WHAT THIS TASK INVOLVES :: Could you reproduce every entry as it stands, leaving the pictures behind?

EXERCISE DATA ::
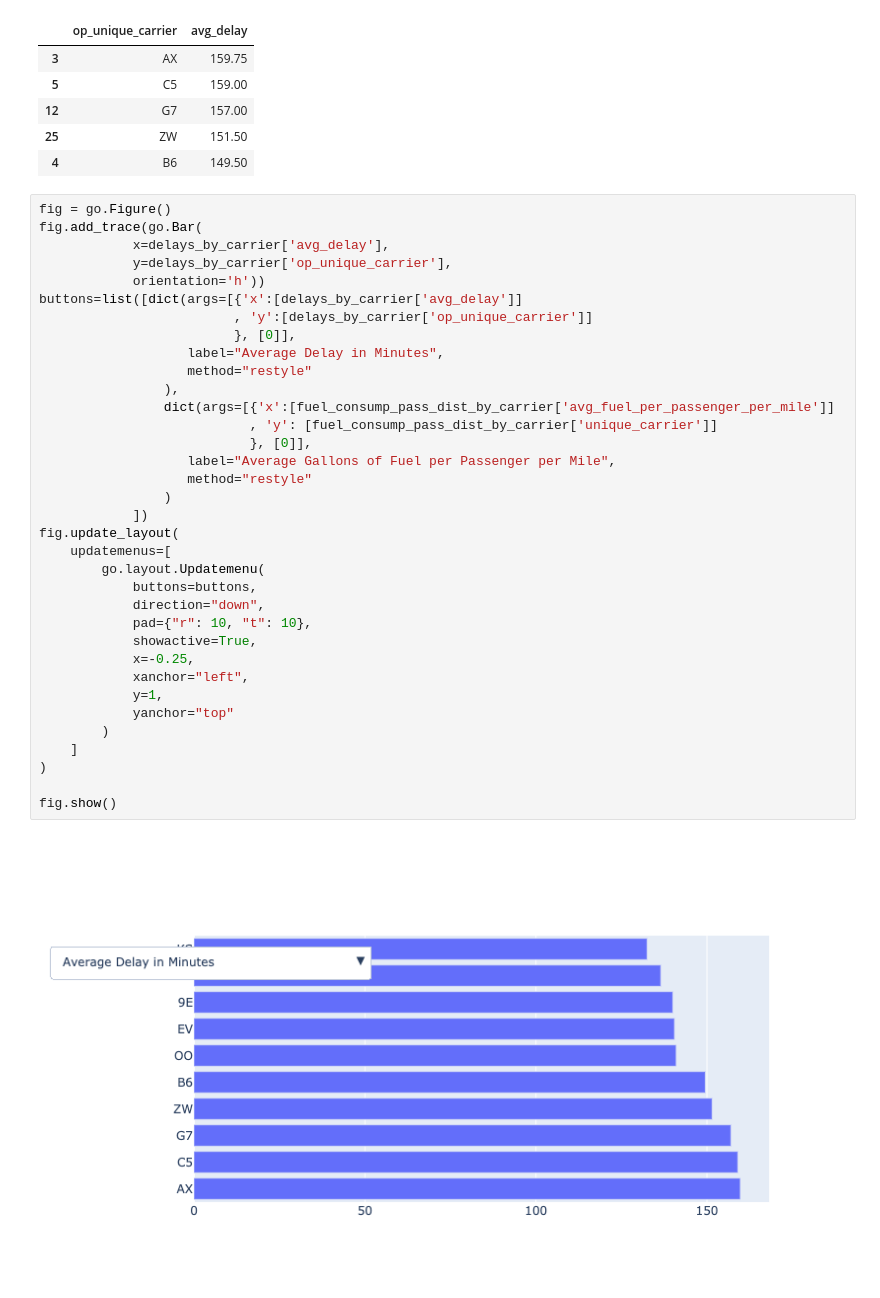
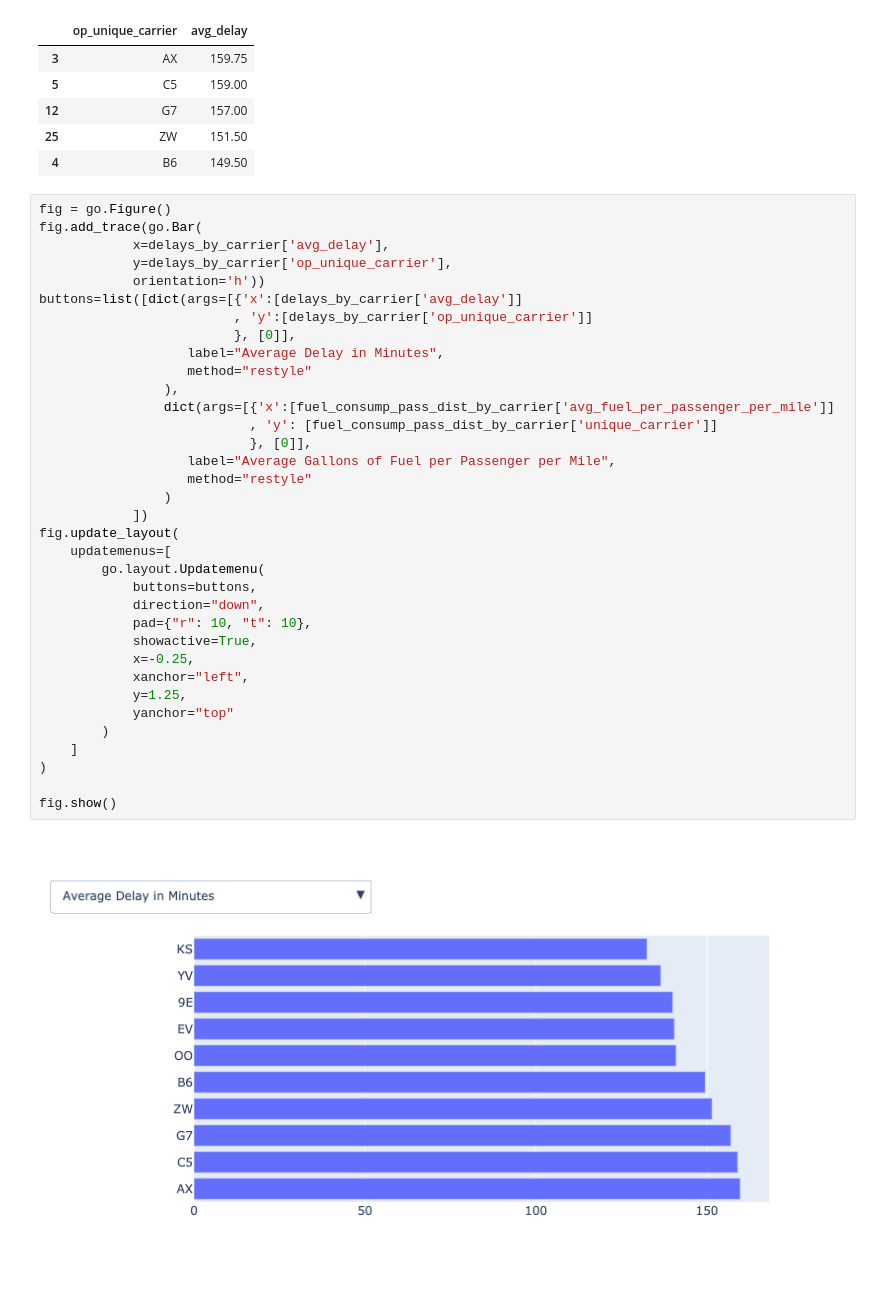
Before and after one commit to GailB-ca/lighthouse-mid-term-project, a Jupyter notebook: Flights Dataframe 2.ipynb, the cells around one changed output. Cells and saved outputs as stored; diff of their text form.

```diff
--- a/Flights Dataframe 2.ipynb
+++ b/Flights Dataframe 2.ipynb
@@ -621,32 +621,32 @@ fig.add_trace(go.Bar(
             orientation='h'))
 buttons=list([dict(args=[{'x':[delays_by_carrier['avg_delay']]
                          , 'y':[delays_by_carrier['op_unique_carrier']]
                          }, [0]],
                    label="Average Delay in Minutes",
                    method="restyle"
                 ),
                 dict(args=[{'x':[fuel_consump_pass_dist_by_carrier['avg_fuel_per_passenger_per_mile']]
                            , 'y': [fuel_consump_pass_dist_by_carrier['unique_carrier']]
                            }, [0]],
                    label="Average Gallons of Fuel per Passenger per Mile",
                    method="restyle"
                 )
             ])
 fig.update_layout(
     updatemenus=[
         go.layout.Updatemenu(
             buttons=buttons,
             direction="down",
             pad={"r": 10, "t": 10},
             showactive=True,
             x=-0.25,
             xanchor="left",
-            y=1,
+            y=1.25,
             yanchor="top"
         )
     ]
 )
 
 fig.show()
 # %% [output]
-[figure, old version]
+[figure, new version]
```
Also changed, not shown: parts of 4 cells of this notebook, 1 other file.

YOUR RESPONSE ::
Before and after one commit to GailB-ca/lighthouse-mid-term-project, a Jupyter notebook: Flights Dataframe 2.ipynb, the cells around one changed output. Cells and saved outputs as stored; diff of their text form.

```diff
--- a/Flights Dataframe 2.ipynb
+++ b/Flights Dataframe 2.ipynb
@@ -621,32 +621,32 @@ fig.add_trace(go.Bar(
             orientation='h'))
 buttons=list([dict(args=[{'x':[delays_by_carrier['avg_delay']]
                          , 'y':[delays_by_carrier['op_unique_carrier']]
                          }, [0]],
                    label="Average Delay in Minutes",
                    method="restyle"
                 ),
                 dict(args=[{'x':[fuel_consump_pass_dist_by_carrier['avg_fuel_per_passenger_per_mile']]
                            , 'y': [fuel_consump_pass_dist_by_carrier['unique_carrier']]
                            }, [0]],
                    label="Average Gallons of Fuel per Passenger per Mile",
                    method="restyle"
                 )
             ])
 fig.update_layout(
     updatemenus=[
         go.layout.Updatemenu(
             buttons=buttons,
             direction="down",
             pad={"r": 10, "t": 10},
             showactive=True,
             x=-0.25,
             xanchor="left",
-            y=1,
+            y=1.25,
             yanchor="top"
         )
     ]
 )
 
 fig.show()
 # %% [output]
-[figure, old version]
+[figure, new version]
```
Also changed, not shown: parts of 4 cells of this notebook, 1 other file.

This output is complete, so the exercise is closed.